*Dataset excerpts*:

=======

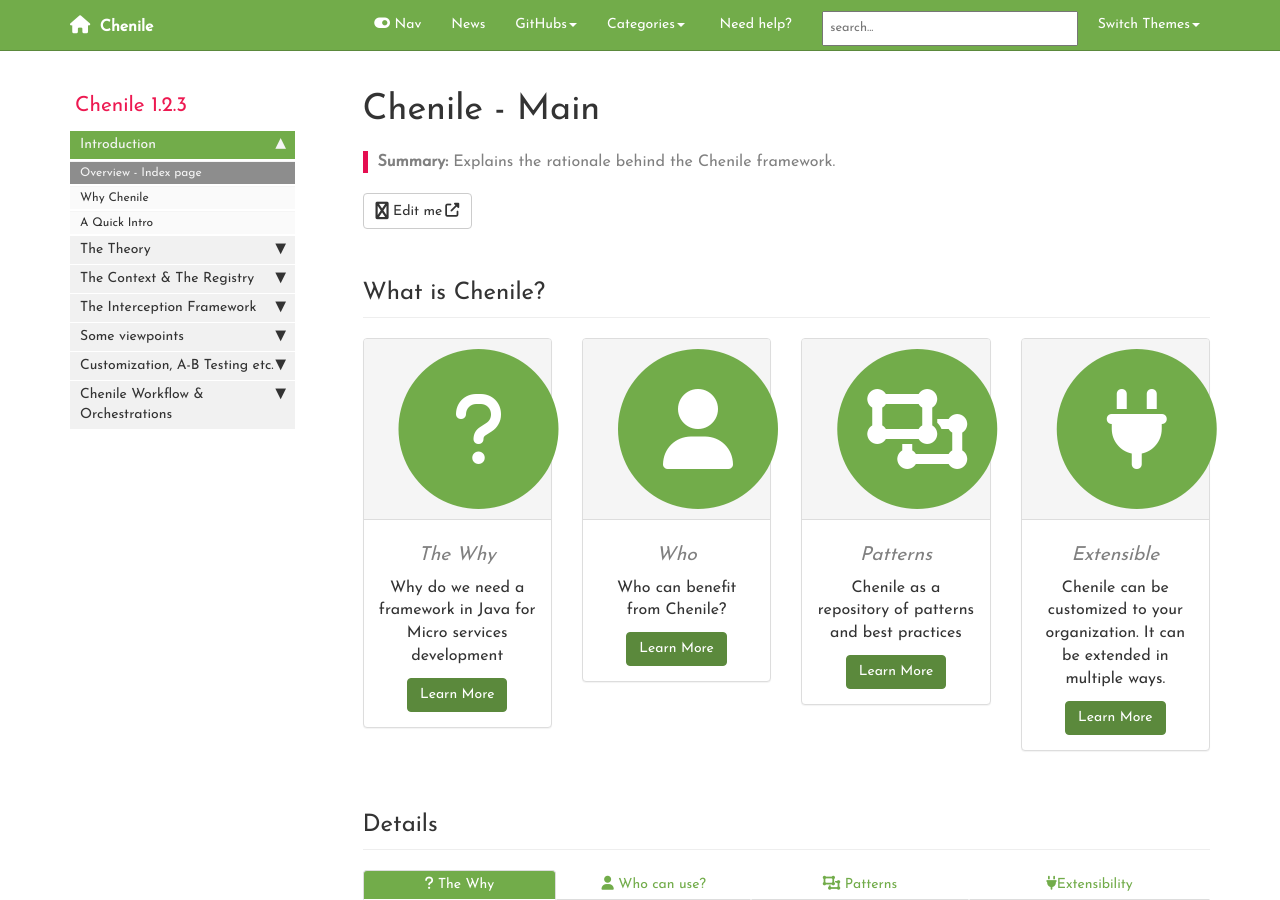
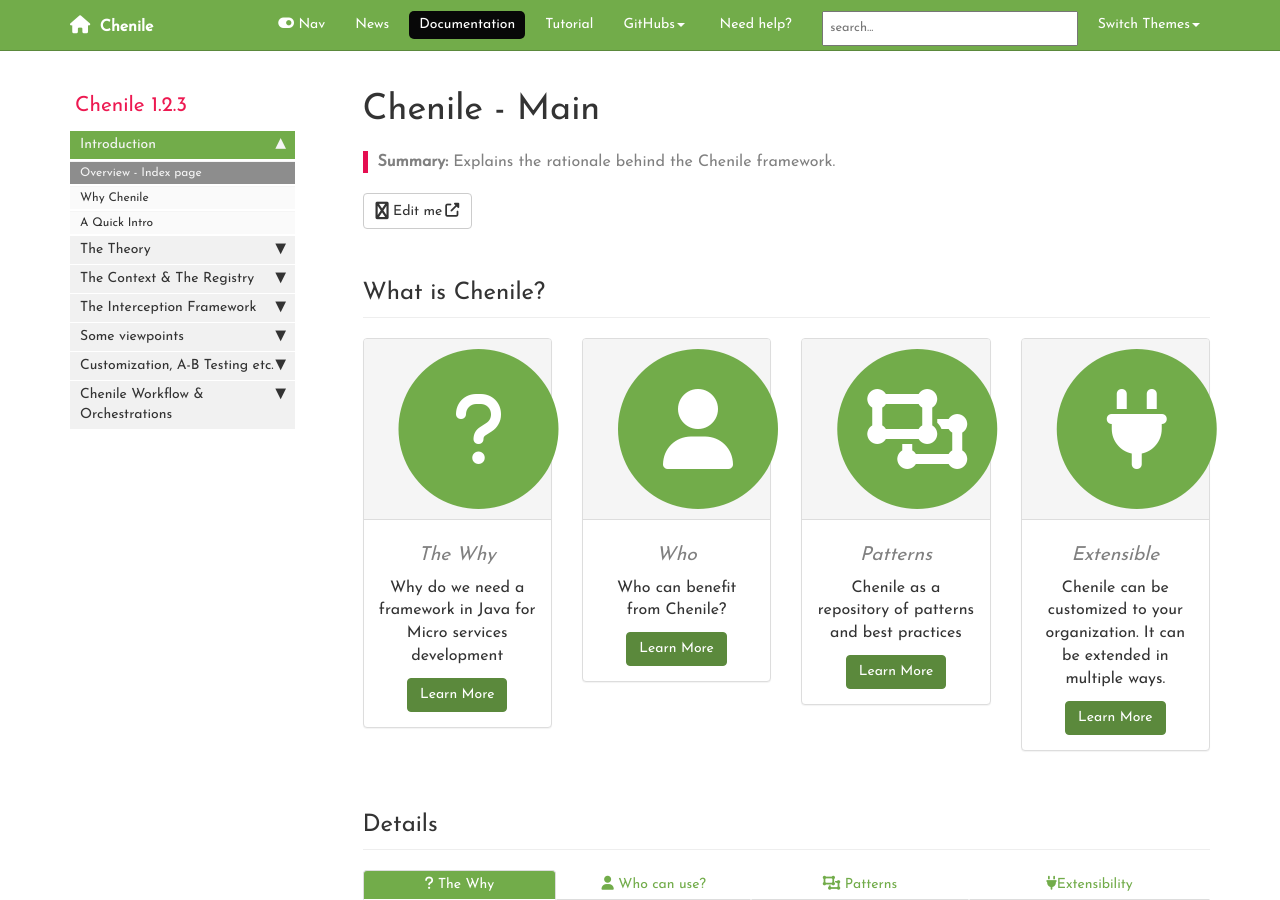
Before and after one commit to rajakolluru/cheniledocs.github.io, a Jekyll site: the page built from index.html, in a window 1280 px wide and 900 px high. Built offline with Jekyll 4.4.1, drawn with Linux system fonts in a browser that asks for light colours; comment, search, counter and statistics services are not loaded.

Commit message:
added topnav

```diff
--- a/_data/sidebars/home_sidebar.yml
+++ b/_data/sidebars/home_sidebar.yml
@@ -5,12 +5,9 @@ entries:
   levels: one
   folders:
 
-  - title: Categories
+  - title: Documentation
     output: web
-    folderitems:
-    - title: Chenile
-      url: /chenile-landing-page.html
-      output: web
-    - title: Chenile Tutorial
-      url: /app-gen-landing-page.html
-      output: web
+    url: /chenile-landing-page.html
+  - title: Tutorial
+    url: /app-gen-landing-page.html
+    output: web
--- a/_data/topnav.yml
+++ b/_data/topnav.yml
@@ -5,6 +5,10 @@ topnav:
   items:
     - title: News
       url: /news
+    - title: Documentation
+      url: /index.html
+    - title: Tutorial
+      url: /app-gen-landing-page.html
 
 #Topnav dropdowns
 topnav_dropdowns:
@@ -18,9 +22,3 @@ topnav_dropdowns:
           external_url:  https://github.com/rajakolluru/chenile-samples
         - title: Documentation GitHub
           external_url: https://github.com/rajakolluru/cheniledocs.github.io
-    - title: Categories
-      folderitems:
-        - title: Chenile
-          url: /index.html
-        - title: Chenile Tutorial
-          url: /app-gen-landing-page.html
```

=======

Make a copy of each line in the records that has the word "rajakolluru".

*RESULT*:
Before and after one commit to rajakolluru/cheniledocs.github.io, a Jekyll site: the page built from index.html, in a window 1280 px wide and 900 px high. Built offline with Jekyll 4.4.1, drawn with Linux system fonts in a browser that asks for light colours; comment, search, counter and statistics services are not loaded.
           external_url:  https://github.com/rajakolluru/chenile-samples
           external_url: https://github.com/rajakolluru/cheniledocs.github.io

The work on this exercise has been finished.